Friday, November 13, 2009

Melonworm Moth - Diaphania hyalinata

Melonworm Moth - Diaphania hyalinata
(Photo:  Marvin Smith on 11/2/09)

Identification: Very distinctive white to translucent wings with dark brown border ... a tuft of bushy hairlike scales at the tip of the abdomen ... wingspan 2.5-3 cm (around an inch).

Range: Permanent range is Central and South America, the Caribbean, and southern Florida (and maybe South Texas). Moths disperse northward in the eastern U. S. during the summer and have been recorded in New England and the Great Lakes region.

Life cycle: Egg, five instars, pupae and adult. Under optimal conditions, Melonworm Moths can complete a full life cycle in 30 days.

Host plants: Melonworm caterpillars feed on cucurbits. Summer and winter squash are preferred. Cucumber, gerkin, cantaloupe and some pumpkins are secondary choices. Larvae feed mainly on foliage, but may feed on the surface of the fruit, or even burrow into the fruit after eating all the leaves. Crop yield losses to D. hyalinata can be significant.

Comments: The University of Florida says moths are not attracted to light traps, but the moth I photographed was under our porch light.

I found mentions of the "tail feathers" as aids in dispersing pheromones. I believe this is correct, but could not confirm from a reliable source.

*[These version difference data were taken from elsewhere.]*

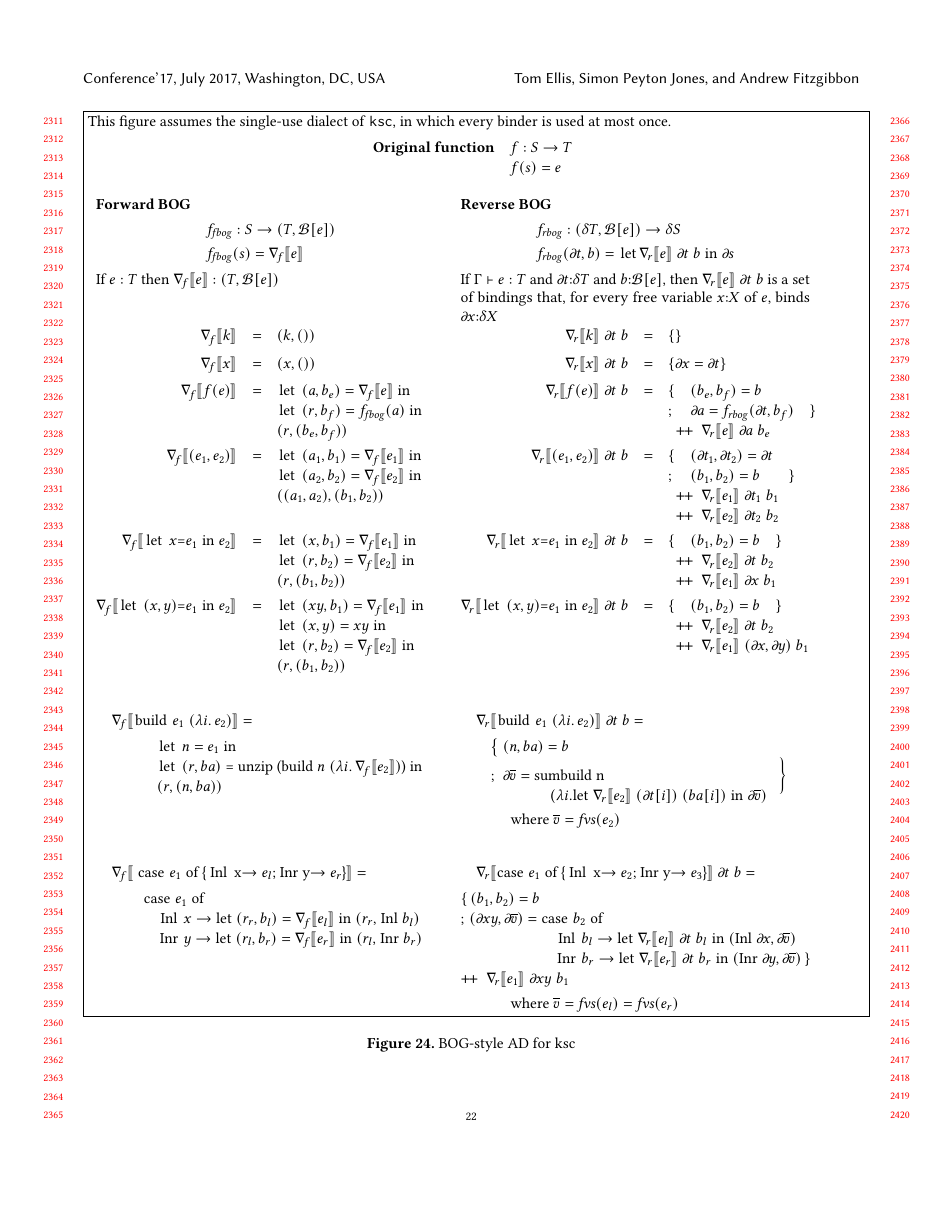
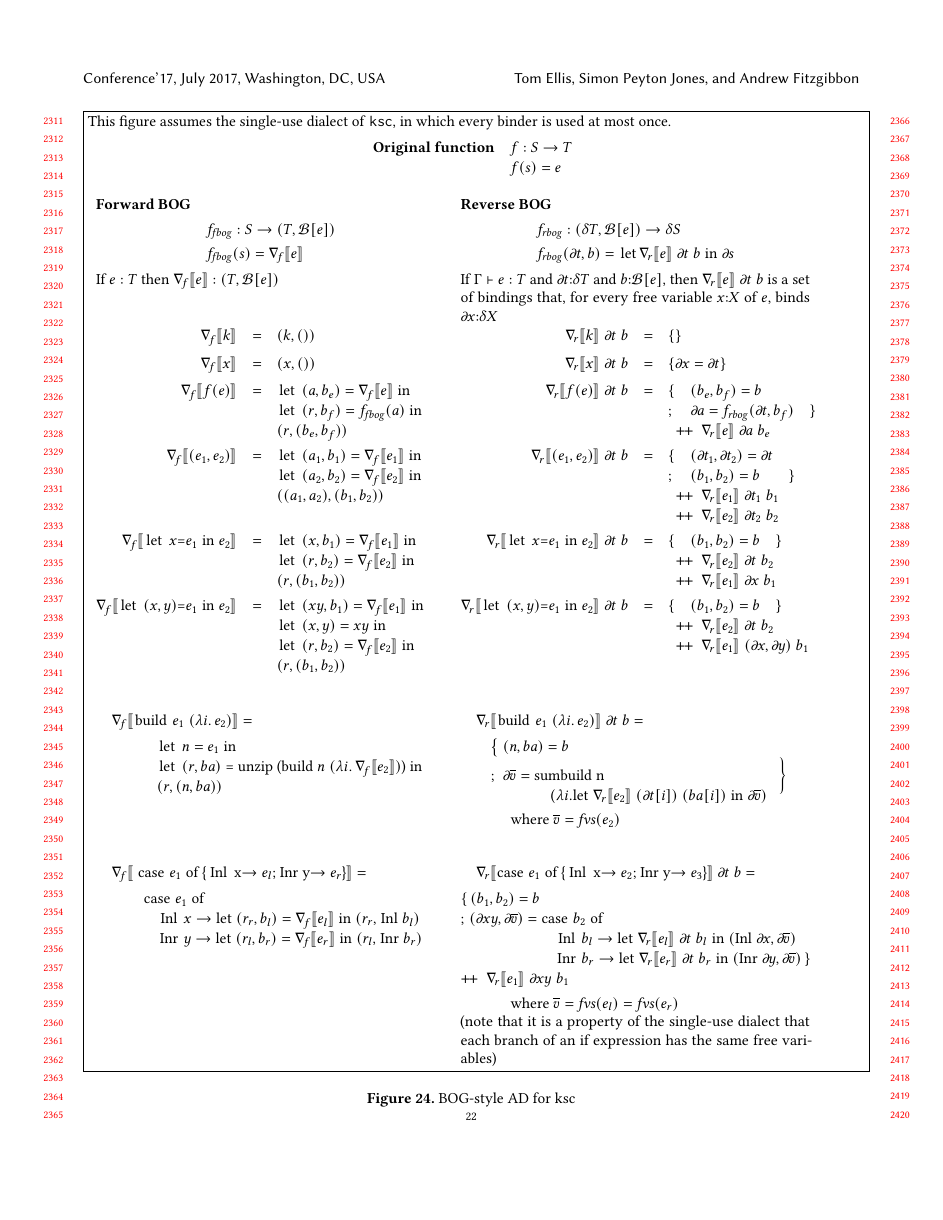
Before and after one commit to microsoft/knossos-ksc, a LaTeX paper (doc/AD.tex): page 22 of 23. Compiled offline with pdfLaTeX.

Commit message:
Explain why fvs are the same

```diff
--- a/doc/AD.tex
+++ b/doc/AD.tex
@@ -2225,7 +2225,9 @@ If $\Gamma \vdash e : T$ and $\gradf{t}{:}\tangent{T}$ and $b{:}\bog{e}$,
          \append \; \gradrbogEB{e_1}{\gradf{xy}}{b_1}
          \end{codearray}
     \end{multline*}
-\hspace{3em} where $\overline{v} = \freevars{e_l} = \freevars{e_r}$
+\hspace{3em} where $\overline{v} = \freevars{e_l} = \freevars{e_r}$ \\
+(note that it is a property of the single-use dialect that each branch
+of an if expression has the same free variables)
 }\\
 \end{tabular}
 \end{minipage}}
```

Melonworm caterpillar
(Photo:  Alton N. Sparks, Jr., University of Georgia via Forestry Images)

The two white stripes on the Melonworm caterpillar are distinctive, but may be faint in early instars and are lost in the final instar.

Sources and Links:
Forestry Images
BugGuide Species Page
University of Florida



John B. said...

Nice find! I haven't seen a moth like that.

Lisa at Greenbow said...

What a beautiful moth. I really like those tail feathers. The iridesense is pretty too.

Deb said...

Distinctive, indeed! And beautiful.

Caron said...

That bushy tail is beautiful. The first thing I noticed is that the wings sort of look as though they've been draped over a black frame, like a glass table with a cloth over it. Very pretty.

Jeannette StG said...

The prom girl of moths! The tail and wings look so festive!

eileeninmd said...

Neat looking Moth, I like the translucent look. great photo.

Snap said...

Beautiful moth. Wonderful post and educational. Thanks!

Jane said...

Wow! I love the iridicent wings it has, great shot of it too. Thanks for sharing it with us:)

i beati said...

look at that shimmering new year outfit sandy

eden said...

such a beautiful moth. great photo.

please check out mine if you have time. i have moth too.

WR said...

This moth is a first for me as well! You are quite correct, the cold winter is trudging close to the door step and soon birds and insects will thin. Here a few tiny spiders have crept into the house and found high corners to perch and hunt. But the rest of natures critters become less visible by the day. Did you feel the affects of the tropical storm that blew up the east coast this past week? Have a peaceful week end.

Marvin said...

WR: No effects here from the storm. Everything occurred to our southeast. We are about to receive our most wintery weather thus far, though. Overcast, rain and low temps in the thirties. My favorite kind of weather -- NOT! Oh well, at least the temps are supposed to remain above freezing so there will be no ice.

Crafty Green Poet said...

I love that moth's tail, how amazing!

Helen said...

That is a beautiful moth. I have never seen any like that. Helen